## WORK INSTRUCTIONS
Since the copy must match the original, write out each record word for word, skipping only the pictures.

[DATA SECTION — start]

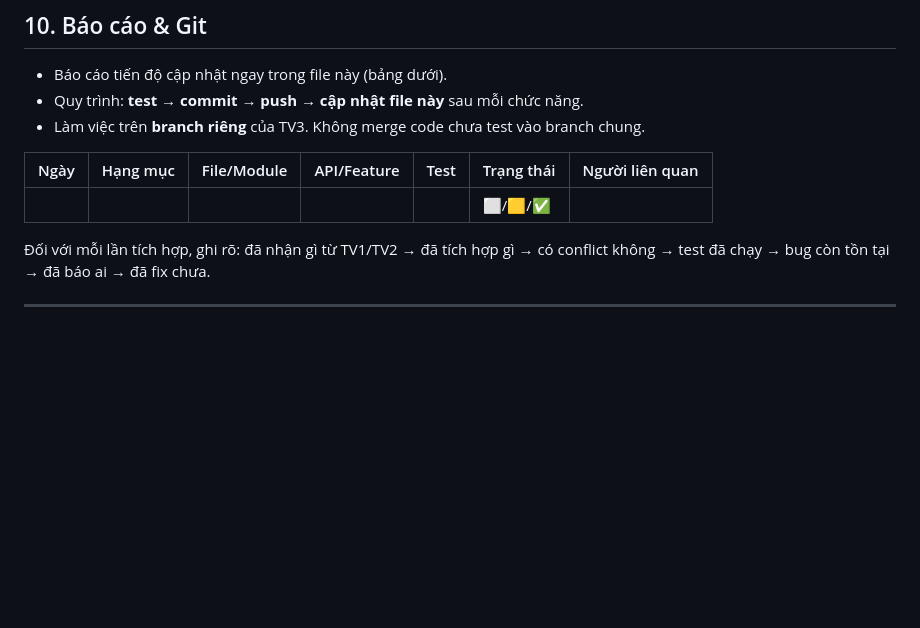
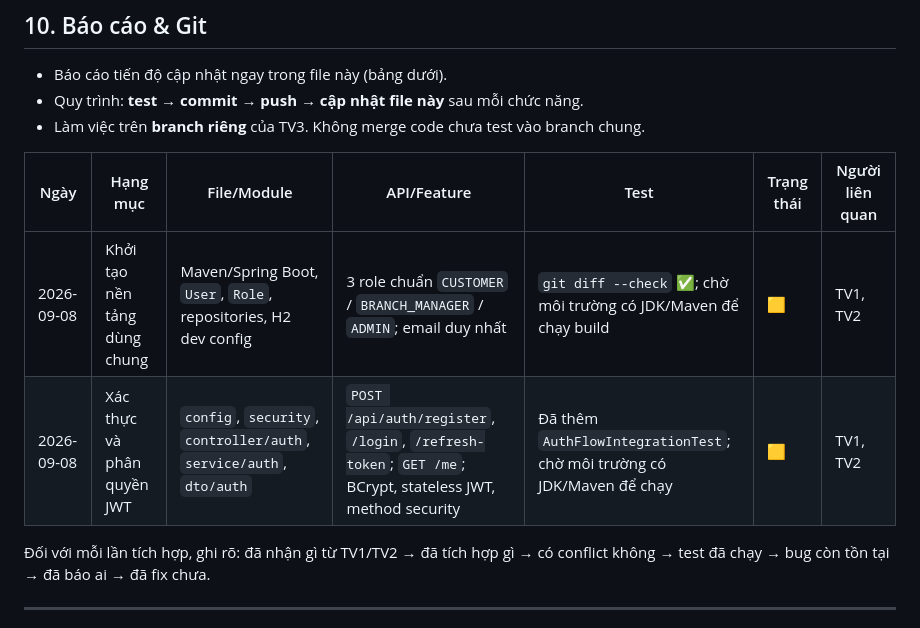
Before and after one commit to Trung-Khang/PawConnect, a Markdown page: docs/Members/TV3.md, the part around the change. Drawn GitHub-style; blank space fills up the shorter version.

Commit message:
docs(tv3): record platform and auth implementation status

```diff
--- a/docs/Members/TV3.md
+++ b/docs/Members/TV3.md
@@ -211,7 +211,8 @@ Build / run / deploy ✅
 
 | Ngày | Hạng mục | File/Module | API/Feature | Test | Trạng thái | Người liên quan |
 | ---- | -------- | ----------- | ----------- | ---- | ---------- | --------------- |
-|      |          |             |             |      | ⬜/🟨/✅     |                 |
+| 2026-09-08 | Khởi tạo nền tảng dùng chung | Maven/Spring Boot, `User`, `Role`, repositories, H2 dev config | 3 role chuẩn `CUSTOMER` / `BRANCH_MANAGER` / `ADMIN`; email duy nhất | `git diff --check` ✅; chờ môi trường có JDK/Maven để chạy build | 🟨 | TV1, TV2 |
+| 2026-09-08 | Xác thực và phân quyền JWT | `config`, `security`, `controller/auth`, `service/auth`, `dto/auth` | `POST /api/auth/register`, `/login`, `/refresh-token`; `GET /me`; BCrypt, stateless JWT, method security | Đã thêm `AuthFlowIntegrationTest`; chờ môi trường có JDK/Maven để chạy | 🟨 | TV1, TV2 |
 
 Đối với mỗi lần tích hợp, ghi rõ: đã nhận gì từ TV1/TV2 → đã tích hợp gì → có conflict không → test đã chạy → bug còn tồn tại → đã báo ai → đã fix chưa.
 
```
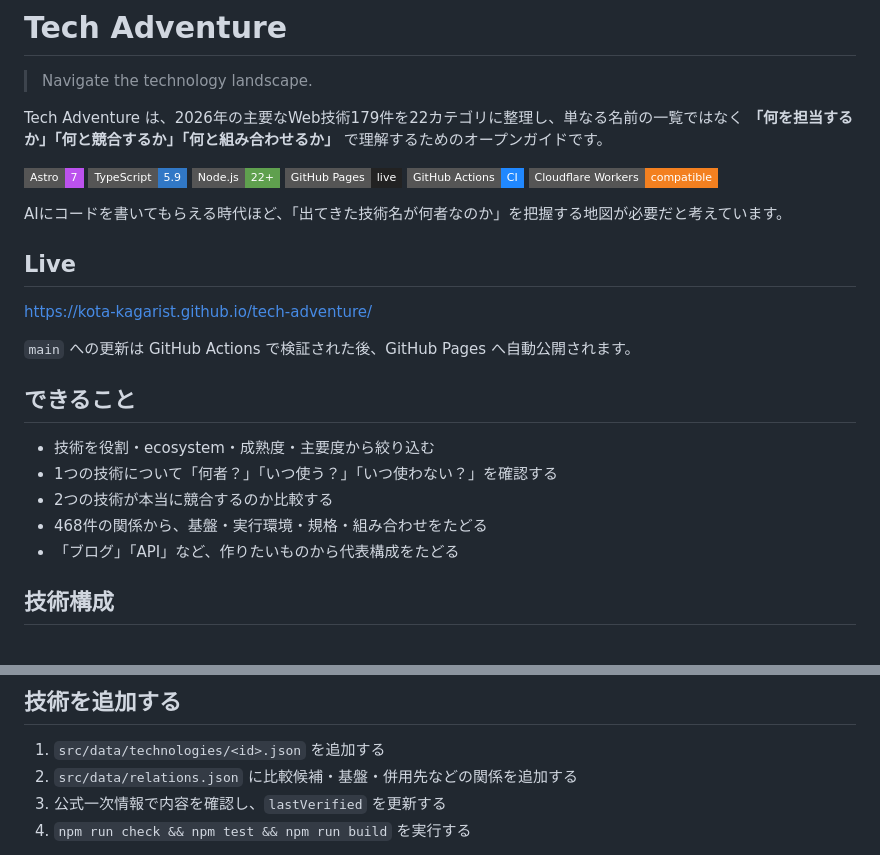
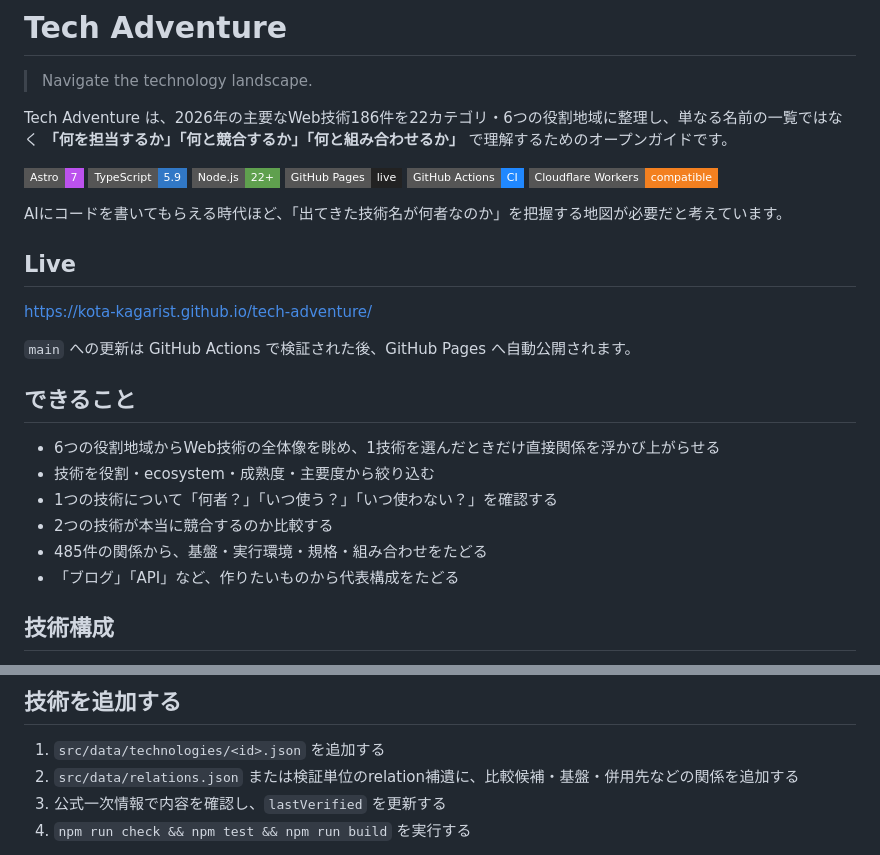
Before and after one commit to kota-kagarist/tech-adventure, a Markdown page: README.md, 2 parts joined by grey strips. Rendered like a GitHub page; badges without logos.

Commit message:
docs: update catalog and atlas overview

```diff
--- a/README.md
+++ b/README.md
@@ -2,7 +2,7 @@
 
 > Navigate the technology landscape.
 
-Tech Adventure は、2026年の主要なWeb技術179件を22カテゴリに整理し、単なる名前の一覧ではなく **「何を担当するか」「何と競合するか」「何と組み合わせるか」** で理解するためのオープンガイドです。
+Tech Adventure は、2026年の主要なWeb技術186件を22カテゴリ・6つの役割地域に整理し、単なる名前の一覧ではなく **「何を担当するか」「何と競合するか」「何と組み合わせるか」** で理解するためのオープンガイドです。
 
 ![Astro 7](https://img.shields.io/badge/Astro-7-BC52EE?style=flat-square&logo=astro&logoColor=white)
 ![TypeScript 5.9](https://img.shields.io/badge/TypeScript-5.9-3178C6?style=flat-square&logo=typescript&logoColor=white)
@@ -21,10 +21,11 @@ https://kota-kagarist.github.io/tech-adventure/
 
 ## できること
 
+- 6つの役割地域からWeb技術の全体像を眺め、1技術を選んだときだけ直接関係を浮かび上がらせる
 - 技術を役割・ecosystem・成熟度・主要度から絞り込む
 - 1つの技術について「何者？」「いつ使う？」「いつ使わない？」を確認する
 - 2つの技術が本当に競合するのか比較する
-- 468件の関係から、基盤・実行環境・規格・組み合わせをたどる
+- 485件の関係から、基盤・実行環境・規格・組み合わせをたどる
 - 「ブログ」「API」など、作りたいものから代表構成をたどる
 
 ## 技術構成
@@ -63,7 +64,7 @@ npx wrangler deploy --dry-run
 ## 技術を追加する
 
 1. `src/data/technologies/<id>.json` を追加する
-2. `src/data/relations.json` に比較候補・基盤・併用先などの関係を追加する
+2. `src/data/relations.json` または検証単位のrelation補遺に、比較候補・基盤・併用先などの関係を追加する
 3. 公式一次情報で内容を確認し、`lastVerified` を更新する
 4. `npm run check && npm test && npm run build` を実行する
 
```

[DATA SECTION — finish]

## SOLUTION TO THIS PROBLEM
Before and after one commit to Trung-Khang/PawConnect, a Markdown page: docs/Members/TV3.md, the part around the change. Drawn GitHub-style; blank space fills up the shorter version.

Commit message:
docs(tv3): record platform and auth implementation status

```diff
--- a/docs/Members/TV3.md
+++ b/docs/Members/TV3.md
@@ -211,7 +211,8 @@ Build / run / deploy ✅
 
 | Ngày | Hạng mục | File/Module | API/Feature | Test | Trạng thái | Người liên quan |
 | ---- | -------- | ----------- | ----------- | ---- | ---------- | --------------- |
-|      |          |             |             |      | ⬜/🟨/✅     |                 |
+| 2026-09-08 | Khởi tạo nền tảng dùng chung | Maven/Spring Boot, `User`, `Role`, repositories, H2 dev config | 3 role chuẩn `CUSTOMER` / `BRANCH_MANAGER` / `ADMIN`; email duy nhất | `git diff --check` ✅; chờ môi trường có JDK/Maven để chạy build | 🟨 | TV1, TV2 |
+| 2026-09-08 | Xác thực và phân quyền JWT | `config`, `security`, `controller/auth`, `service/auth`, `dto/auth` | `POST /api/auth/register`, `/login`, `/refresh-token`; `GET /me`; BCrypt, stateless JWT, method security | Đã thêm `AuthFlowIntegrationTest`; chờ môi trường có JDK/Maven để chạy | 🟨 | TV1, TV2 |
 
 Đối với mỗi lần tích hợp, ghi rõ: đã nhận gì từ TV1/TV2 → đã tích hợp gì → có conflict không → test đã chạy → bug còn tồn tại → đã báo ai → đã fix chưa.
 
```
Before and after one commit to kota-kagarist/tech-adventure, a Markdown page: README.md, 2 parts joined by grey strips. Rendered like a GitHub page; badges without logos.

Commit message:
docs: update catalog and atlas overview

```diff
--- a/README.md
+++ b/README.md
@@ -2,7 +2,7 @@
 
 > Navigate the technology landscape.
 
-Tech Adventure は、2026年の主要なWeb技術179件を22カテゴリに整理し、単なる名前の一覧ではなく **「何を担当するか」「何と競合するか」「何と組み合わせるか」** で理解するためのオープンガイドです。
+Tech Adventure は、2026年の主要なWeb技術186件を22カテゴリ・6つの役割地域に整理し、単なる名前の一覧ではなく **「何を担当するか」「何と競合するか」「何と組み合わせるか」** で理解するためのオープンガイドです。
 
 ![Astro 7](https://img.shields.io/badge/Astro-7-BC52EE?style=flat-square&logo=astro&logoColor=white)
 ![TypeScript 5.9](https://img.shields.io/badge/TypeScript-5.9-3178C6?style=flat-square&logo=typescript&logoColor=white)
@@ -21,10 +21,11 @@ https://kota-kagarist.github.io/tech-adventure/
 
 ## できること
 
+- 6つの役割地域からWeb技術の全体像を眺め、1技術を選んだときだけ直接関係を浮かび上がらせる
 - 技術を役割・ecosystem・成熟度・主要度から絞り込む
 - 1つの技術について「何者？」「いつ使う？」「いつ使わない？」を確認する
 - 2つの技術が本当に競合するのか比較する
-- 468件の関係から、基盤・実行環境・規格・組み合わせをたどる
+- 485件の関係から、基盤・実行環境・規格・組み合わせをたどる
 - 「ブログ」「API」など、作りたいものから代表構成をたどる
 
 ## 技術構成
@@ -63,7 +64,7 @@ npx wrangler deploy --dry-run
 ## 技術を追加する
 
 1. `src/data/technologies/<id>.json` を追加する
-2. `src/data/relations.json` に比較候補・基盤・併用先などの関係を追加する
+2. `src/data/relations.json` または検証単位のrelation補遺に、比較候補・基盤・併用先などの関係を追加する
 3. 公式一次情報で内容を確認し、`lastVerified` を更新する
 4. `npm run check && npm test && npm run build` を実行する
 
```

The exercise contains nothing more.